Article 212W of the Constitution provides that the purpose of the Commission is to monitor procurement and the procedure to ensure that the procurement of goods, services and the execution of works are conducted in a fair, equitable, transparent and cost effective manner. Its functions are widespread.
They include monitoring and reviewing all procurement systems; procedures of ministerial, regional and national procurement entities and project execution units; monitor performance with respect to adherence of regulations and efficiency in procuring goods and services and execution or works; investigate complaints; investigate irregularities; initiate investigations and more.
Article 212X provides that the Commission shall have five members with expertise in procurement, legal, financial and administrative matters.
The members must be nominated by the Public Accounts Committee and supported by two-thirds of the members of the National Assembly.

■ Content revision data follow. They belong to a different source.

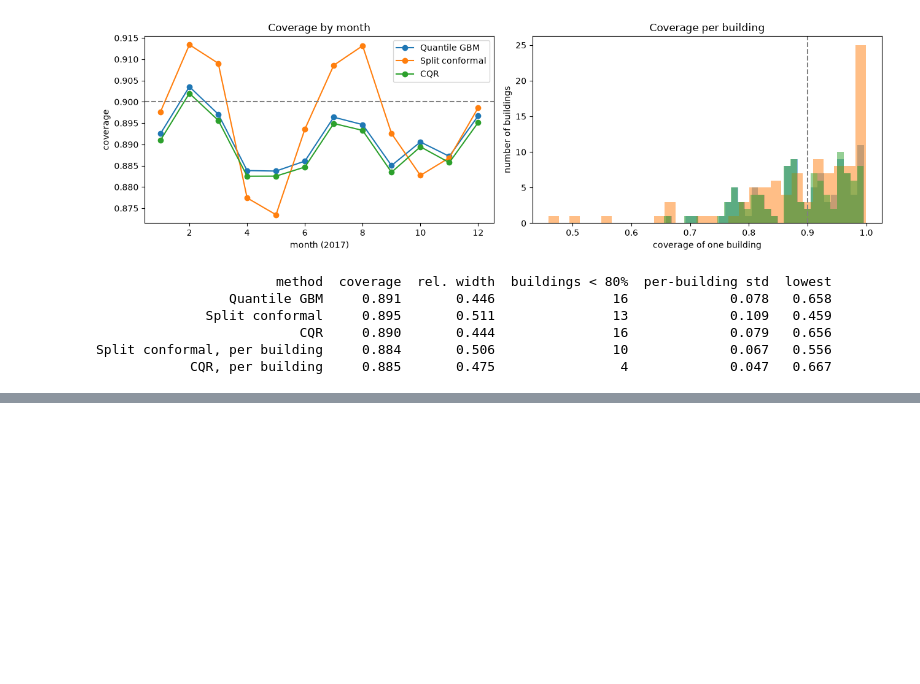
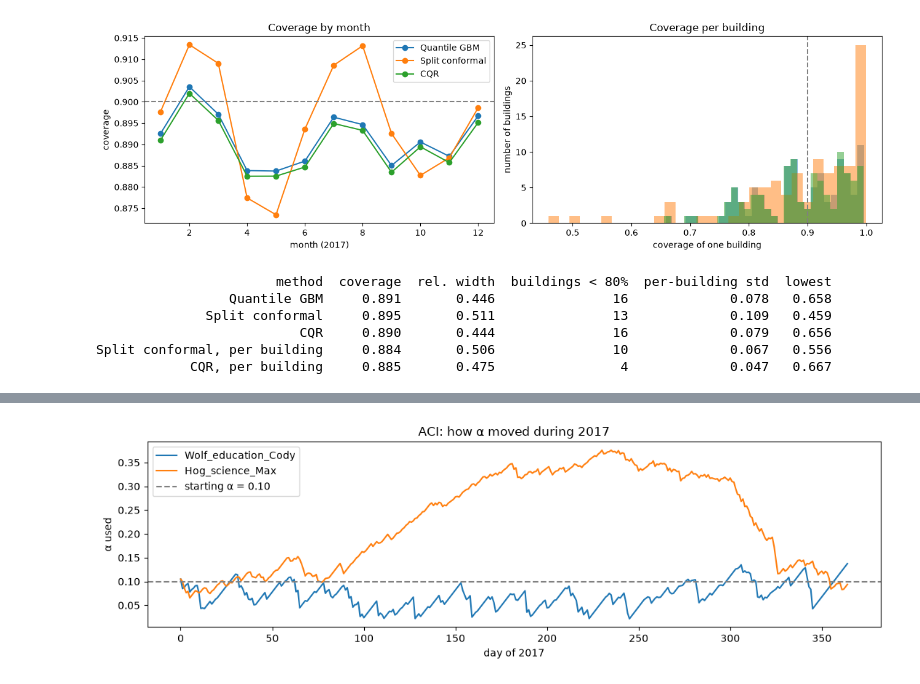
Before and after one commit to sevilkhojasteh/building-energy-trust, a Jupyter notebook: notebooks/03_uncertainty.ipynb, the cells around one changed output, grey strips where cells are left out. Saved outputs shown, nothing was run; the diff lists cells and outputs as text; code cells hidden in the pictures; blank space fills up the shorter version.

```diff
--- a/notebooks/03_uncertainty.ipynb
+++ b/notebooks/03_uncertainty.ipynb
@@ -166,0 +220,15 @@ Split conformal, per building     0.884       0.506               10
+# %%
+import matplotlib.pyplot as plt
+
+worst = "Wolf_education_Cody"
+calm = pd.Series({b: np.mean(p) for b, p in alpha_path.items()}).idxmax()
+fig, ax = plt.subplots(figsize=(11, 3.5))
+for b in [worst, calm]:
+    if b in alpha_path:
+        ax.plot(alpha_path[b], label=b)
+ax.axhline(alpha, color="gray", ls="--", label="starting α = 0.10")
+ax.set(xlabel="day of 2017", ylabel="α used", title="ACI: how α moved during 2017")
+ax.legend()
+fig.tight_layout()
+# %% [output]
+[figure, added]
```
Also changed, not shown: parts of 1 cell of this notebook.
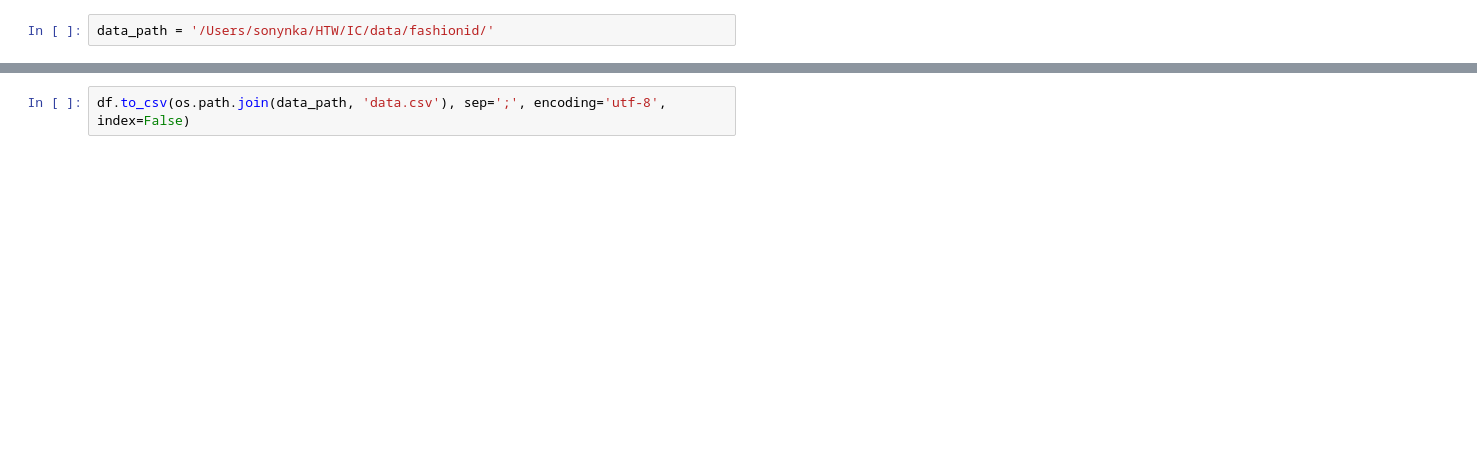
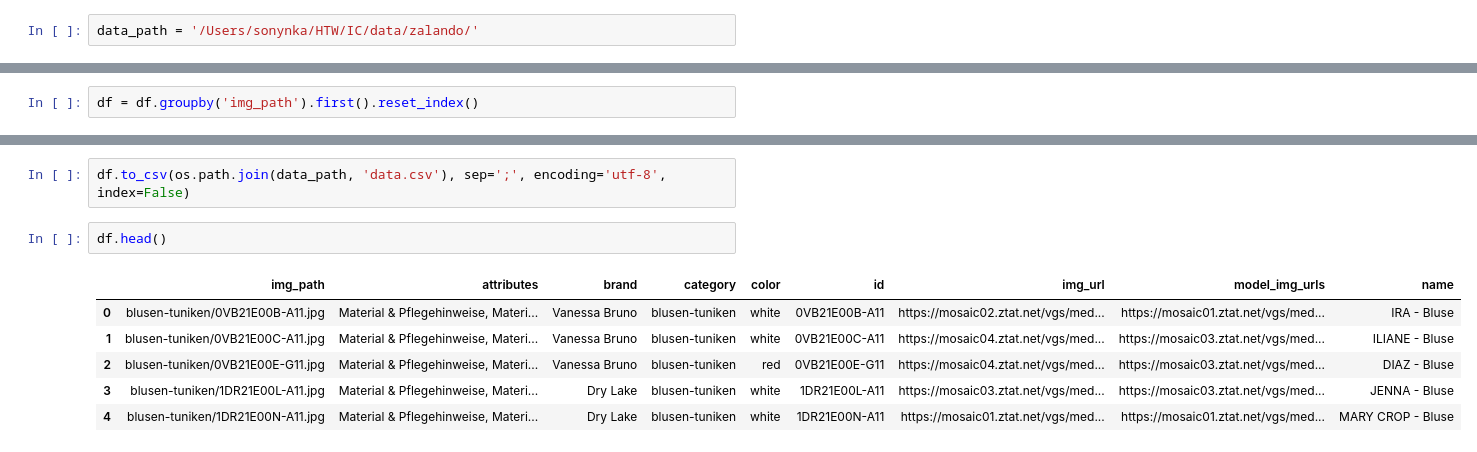
Before and after one commit to sonynka/fashion_scraper, a Jupyter notebook: data_processing/data_cleaning.ipynb, the cells around one changed output, grey strips where cells are left out. Saved outputs shown, nothing was run; the diff lists cells and outputs as text; blank space fills up the shorter version.

Commit message:
edit notebooks for zalando

```diff
--- a/data_processing/data_cleaning.ipynb
+++ b/data_processing/data_cleaning.ipynb
@@ -3,7 +3,7 @@ import pandas as pd
 import os
 import glob
 # %%
-data_path = '/Users/sonynka/HTW/IC/data/fashionid/'
+data_path = '/Users/sonynka/HTW/IC/data/zalando/'
 # %%
 df = pd.read_csv(os.path.join(data_path, 'data.csv'), sep=';')
 # %%
@@ -26,3 +69,5 @@ print('Without duplicates', df.drop_duplicates().shape)
+# %%
+df = df.groupby('img_path').first().reset_index()
 # %% [markdown]
 ## Check images and CSVs consistency
 ### CSV -> image path check
@@ -54,2 +122,11 @@ for category in os.listdir(data_path):
 # %%
 df.to_csv(os.path.join(data_path, 'data.csv'), sep=';', encoding='utf-8', index=False)
+# %%
+df.head()
+# %% [output]
+|  | img_path | attributes | brand | category | color | id | img_url | model_img_urls | name |
+| 0 | blusen-tuniken/0VB21E00B-A11.jpg | Material & Pflegehinweise, Materi... | Vanessa Bruno | blusen-tuniken | white | 0VB21E00B-A11 | https://mosaic02.ztat.net/vgs/med... | https://mosaic01.ztat.net/vgs/med... | IRA - Bluse |
+| 1 | blusen-tuniken/0VB21E00C-A11.jpg | Material & Pflegehinweise, Materi... | Vanessa Bruno | blusen-tuniken | white | 0VB21E00C-A11 | https://mosaic04.ztat.net/vgs/med... | https://mosaic03.ztat.net/vgs/med... | ILIANE - Bluse |
+| 2 | blusen-tuniken/0VB21E00E-G11.jpg | Material & Pflegehinweise, Materi... | Vanessa Bruno | blusen-tuniken | red | 0VB21E00E-G11 | https://mosaic04.ztat.net/vgs/med... | https://mosaic03.ztat.net/vgs/med... | DIAZ - Bluse |
+| 3 | blusen-tuniken/1DR21E00L-A11.jpg | Material & Pflegehinweise, Materi... | Dry Lake | blusen-tuniken | white | 1DR21E00L-A11 | https://mosaic03.ztat.net/vgs/med... | https://mosaic03.ztat.net/vgs/med... | JENNA - Bluse |
+| 4 | blusen-tuniken/1DR21E00N-A11.jpg | Material & Pflegehinweise, Materi... | Dry Lake | blusen-tuniken | white | 1DR21E00N-A11 | https://mosaic01.ztat.net/vgs/med... | https://mosaic01.ztat.net/vgs/med... | MARY CROP - Bluse |
```
Also changed, not shown: parts of 6 cells of this notebook, 3 other files.
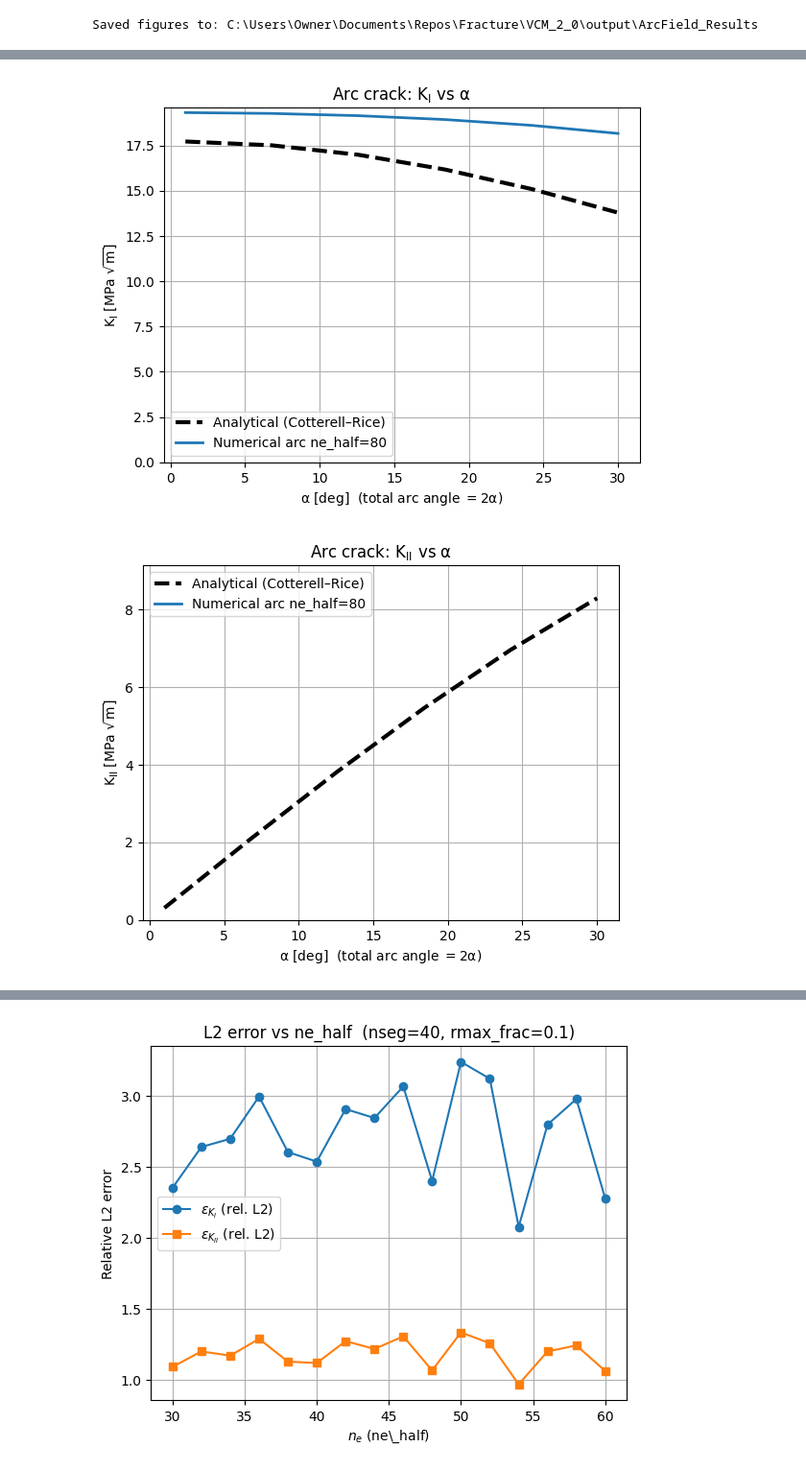
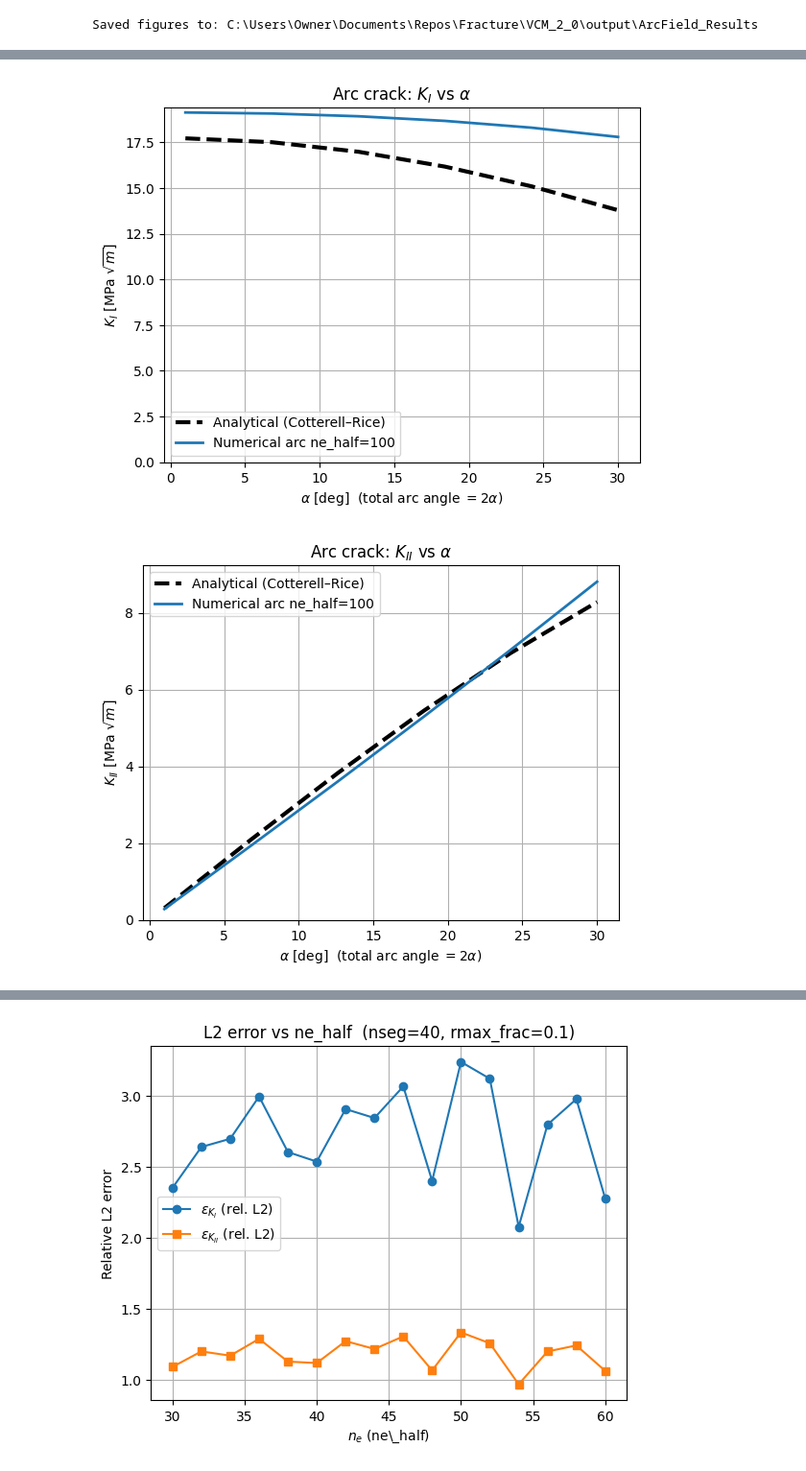
Before and after one commit to Ghoniem/Fracture, a Jupyter notebook: VCM_2_0/notebooks/validation.ipynb, the cells around one changed output, grey strips where cells are left out. Shown at 96% size. Cells and saved outputs as stored; diff of their text form; code cells hidden in the pictures.

```diff
--- a/VCM_2_0/notebooks/validation.ipynb
+++ b/VCM_2_0/notebooks/validation.ipynb
@@ -1217,19 +1217,18 @@ def solve_K(net, ne_half):
         tip="right",
         window="fixed",
         rho_min=1e-6,
-        rho_max=0.06,
+        rho_max=0.2,
         min_pts=10,
         n_fit=400,
-        two_term=False,
+        two_term=True,
     )
 
     return float(KI), float(KII), a_arc
 
-
 # ============================================================
 # Run: ARC geometry, ne_half = 80
 # ============================================================
-ne_half = 80
+ne_half = 100
 scale = 1e-6
 
 KI_num = []
@@ -1255,8 +1254,7 @@ for al in alpha:
 KI_ana = np.array(KI_ana)
 KII_ana = np.array(KII_ana)
 KI_num = np.array(KI_num)
-KII_num = np.array(KII_num)
-
+KII_num =-np.array(KII_num)
 
 # -------------------------
 # Plots
@@ -1303,2 +1284,2 @@ findfont: Font family ['DejaVu Sans Display'] not found. Falling back to DejaVu
-[figure, old version]
+[figure, new version]
-[figure, old version]
+[figure, new version]
```
Also changed, not shown: parts of 5 cells of this notebook, 21 other files.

This brief review tells a long story. The drafters provided for a composition and an administrative structure with such detailed functions that demonstrated that there was no doubt of their clear intention that nothing less than an all-embracing, ‘independent’ and ‘impartial’ body with no government control would suffice for the purpose. The panel which drafted the constitutional amendment was led by PPP parliamentarians who were in the majority.
Ten years have passed since the Commission has been enshrined in our Constitution. During this time the allegations of corruption in procurement, and generally, have sharply escalated and no additional legal or administrative anti-corruption measures of a substantial nature have been implemented. The mechanism to deal with a substantial area of corruption allegations exists in the Public Procurement Commission.
In the past, except during the authoritarian era of Burnham’s rule, where commissions were expected to comprise both government and opposition members, each would make their nominations and the appointments would be made. On this occasion the PNCR unwisely demanded that all the nominees had to be approved by all the political parties. As was to be expected, this led to gridlock. In a speech in the National Assembly of the Ninth Parliament President Donald Ramotar, then an MP, explained that the delay in appointing the Commission was due to the PNCR’s insistence on unanimity.
Now that Mr Ramotar has become president, his government has changed its position and joined the PNCR in its shortsighted insistence on unanimity, which he had criticized in the National Assembly. We have seen that such insistence, enshrined in the Constitution, has resulted in gridlock in the appointment of a chancellor and chief justice.
But the government has now gone further and has declared that the appointment of the Public Procurement Commission is not a priority.
Corruption is a major issue in our politics and it will not go away. It is baffling that with all the divisions and controversies arising generally from our politics, and now from the government not having a majority, that it would not want to get the issue of corruption out of the way. This leads to widespread speculation in the press and elsewhere that the government has no intention of curbing corruption because its members, friends and supporters benefit from it.
Many observers believe that corruption is one of the reasons why many PPP supporters failed to turn out to vote at the last elections thereby depriving the PPP of its absolute majority. While in the absence of scientific polling no one can be certain about the reasons for PPP supporters migrating to the AFC or staying at home, there is little doubt that a strong sense of dissatisfaction exists among PPP supporters which will not improve unless there is a dramatic improvement in the conditions of sugar workers, a determined effort to tackle corruption and productive relations with the opposition in Parliament which see the country moving forward. Belated efforts to strengthen the party’s organizational apparatus, engage supporters in their communities and workplaces and blaming the opposition will not do the job.
There are really no insuperable obstacles to the establishment of the Commission. The government will need to understand that because of its minority status in the National Assembly, it has lost its capacity to have a majority on the Commission.
But that is not the end of the world. Tackling corruption is in the government’s interest and it does not matter that it would not have the majority on the Commission, unless it has a wish to protect special interests, which will defeat the objective of the Commission.
The opposition is now in a majority position and can afford to drop its insistence on unanimity. It may wish to consider proposing members who are qualified and independent but would not cause the PPP to see red flags, notwithstanding its commitment to the flying red flag in its party’s song. A chair can be selected by the tried and tested Carter method. These are certainly not the only ideas available for a resolution of the differences which no effort is being made to resolve. But there must be goodwill.
If the political parties choose the path of disinterest and gridlock, then the issue will have to be left to the electorate. Both parties will have to explain their positions to the electorate as to why they insist on gridlock and why Guyanese people cannot be protected from corruption when a strong and potentially effective constitutional mechanism, the Public Procurement Commission, is provided for in the Constitution.
(This column first appeared on Ralph Ramkarran’s blog (www.conversationtree.gy)